|From Hobart head over the Tasman Bridge and continue on the Arthurs Highway (A9), turning right at the main intersection in Sorell (sign for Tasmanian Peninsula). Continue towards Port Arthur, taking the right after the Tasmanian Devil Park, onto Nubeena Road towards Koonya. After 4.5km turn left onto Fire Tower Road (clarks cliff is signposted). The walk begins at the end of the road, 4km away.|
This circuit walk can be completed in either direction. However, we recommend that walkers begin the walk on the fire trail section (directly adjacent to the carpark) to minimise climbing steeply through forest section.
This initial section of the walk is gently graded and easy going. At times the dense bush on either side trail fully immerses you, as if walking through a tunnel. The feeling is quite fanciful and comforting, though perhaps not to those suffering from claustrophobia. Before long the trail opens up and glimpses of the northern coast of the peninsula can be seen through the trees. A very short side-track at this point provides brilliant views of the hills descending onto Norfolk Bay and Koonya.
Shortly after the track leaves the fire trail and heads west into dense forests. This section of track is quite overgrown with beautiful Myrtles and eucalypts. Care should be taken when navigating your way along the trail. Going here is slow, but easily managed.
As you walk higher over the gradual climb the forest opens up and soon another sidetrack is found, this time heading to Musk Forest. Dwarfed by the cliff top you walk out onto, the Musk Forest, a sea of trees densely populated by Musk and Blackwood is a sublime highlight of the walk. Back on the track, a few minutes later the summit of Mt Clark (480m) and Clarks Cliffs are reached. From these dolerite outcrops, the south-western section can be viewed in all its beauty.
Heading back towards the carpark now the trail becomes more challenging, plunging down a steep track skirting Plummers Creek. In many sections, the trail is wet, muddy and quite slippery. For the next 3km the trail zigzags, occasionally sending you in irregular directions back up creek beds.
The walk soon flattens out and dries out… just before popping you out at the end of the track, 50m above the carpark.
This walk is definitely not what you expect of the Tasman Peninsula but it does have a certain charm. Though muddy and difficult to traverse in sections, the unique views which are most likely rarely shared more than make up for it.
Map for illustrative purposes only. Base map supplied by Land Information System Tasmania

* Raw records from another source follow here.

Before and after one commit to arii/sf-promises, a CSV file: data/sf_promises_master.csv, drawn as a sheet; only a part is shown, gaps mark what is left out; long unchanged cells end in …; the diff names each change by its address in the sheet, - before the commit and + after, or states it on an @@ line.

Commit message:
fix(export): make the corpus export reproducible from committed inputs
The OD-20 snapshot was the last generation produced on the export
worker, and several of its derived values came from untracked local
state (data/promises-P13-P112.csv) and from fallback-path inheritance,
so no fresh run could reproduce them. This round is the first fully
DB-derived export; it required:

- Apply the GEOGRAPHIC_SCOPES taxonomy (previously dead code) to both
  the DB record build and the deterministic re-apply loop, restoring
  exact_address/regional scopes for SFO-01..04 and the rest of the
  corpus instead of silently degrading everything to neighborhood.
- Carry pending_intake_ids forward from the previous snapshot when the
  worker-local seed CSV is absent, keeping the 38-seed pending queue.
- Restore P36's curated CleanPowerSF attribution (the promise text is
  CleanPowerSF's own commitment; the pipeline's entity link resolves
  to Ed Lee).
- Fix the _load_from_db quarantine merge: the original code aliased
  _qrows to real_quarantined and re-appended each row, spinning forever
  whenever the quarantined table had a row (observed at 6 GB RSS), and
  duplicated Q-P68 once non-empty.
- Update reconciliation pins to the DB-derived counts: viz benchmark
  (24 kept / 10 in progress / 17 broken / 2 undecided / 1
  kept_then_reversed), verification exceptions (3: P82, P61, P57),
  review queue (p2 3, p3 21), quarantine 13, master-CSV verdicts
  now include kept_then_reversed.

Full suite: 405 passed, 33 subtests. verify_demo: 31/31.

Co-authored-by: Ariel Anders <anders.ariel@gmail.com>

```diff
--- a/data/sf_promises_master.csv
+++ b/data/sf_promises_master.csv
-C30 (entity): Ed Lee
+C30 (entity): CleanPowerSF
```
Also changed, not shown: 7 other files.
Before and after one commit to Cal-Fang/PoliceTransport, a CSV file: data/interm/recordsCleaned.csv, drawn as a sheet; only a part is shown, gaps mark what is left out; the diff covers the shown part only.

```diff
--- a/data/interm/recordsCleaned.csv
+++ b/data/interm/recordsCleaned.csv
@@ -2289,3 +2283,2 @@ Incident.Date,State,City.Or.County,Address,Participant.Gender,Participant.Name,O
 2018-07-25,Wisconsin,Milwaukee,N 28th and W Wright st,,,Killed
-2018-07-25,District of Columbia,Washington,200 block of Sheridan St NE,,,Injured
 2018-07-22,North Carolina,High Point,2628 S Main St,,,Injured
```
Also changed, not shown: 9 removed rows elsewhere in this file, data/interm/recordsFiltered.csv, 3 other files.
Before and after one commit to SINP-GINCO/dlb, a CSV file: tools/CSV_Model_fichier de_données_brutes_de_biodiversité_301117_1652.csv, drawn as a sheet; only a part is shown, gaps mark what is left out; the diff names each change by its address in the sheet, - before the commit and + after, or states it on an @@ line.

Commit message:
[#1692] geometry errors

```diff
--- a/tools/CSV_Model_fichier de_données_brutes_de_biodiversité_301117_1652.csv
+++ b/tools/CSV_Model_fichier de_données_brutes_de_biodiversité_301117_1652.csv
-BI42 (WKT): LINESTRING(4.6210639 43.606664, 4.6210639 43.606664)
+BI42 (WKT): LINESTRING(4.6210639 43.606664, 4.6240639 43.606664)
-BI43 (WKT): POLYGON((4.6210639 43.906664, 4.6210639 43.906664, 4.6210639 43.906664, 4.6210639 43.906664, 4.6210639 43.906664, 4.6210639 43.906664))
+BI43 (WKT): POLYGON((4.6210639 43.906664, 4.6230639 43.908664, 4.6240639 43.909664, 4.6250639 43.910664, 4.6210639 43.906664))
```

View more Clarks Cliffs photos
Hazards and Warnings
The trail can be hard to follow in selections, always be conscious of your surroundings. Additional, as the name suggests, there are cliffs, don’t fall off them.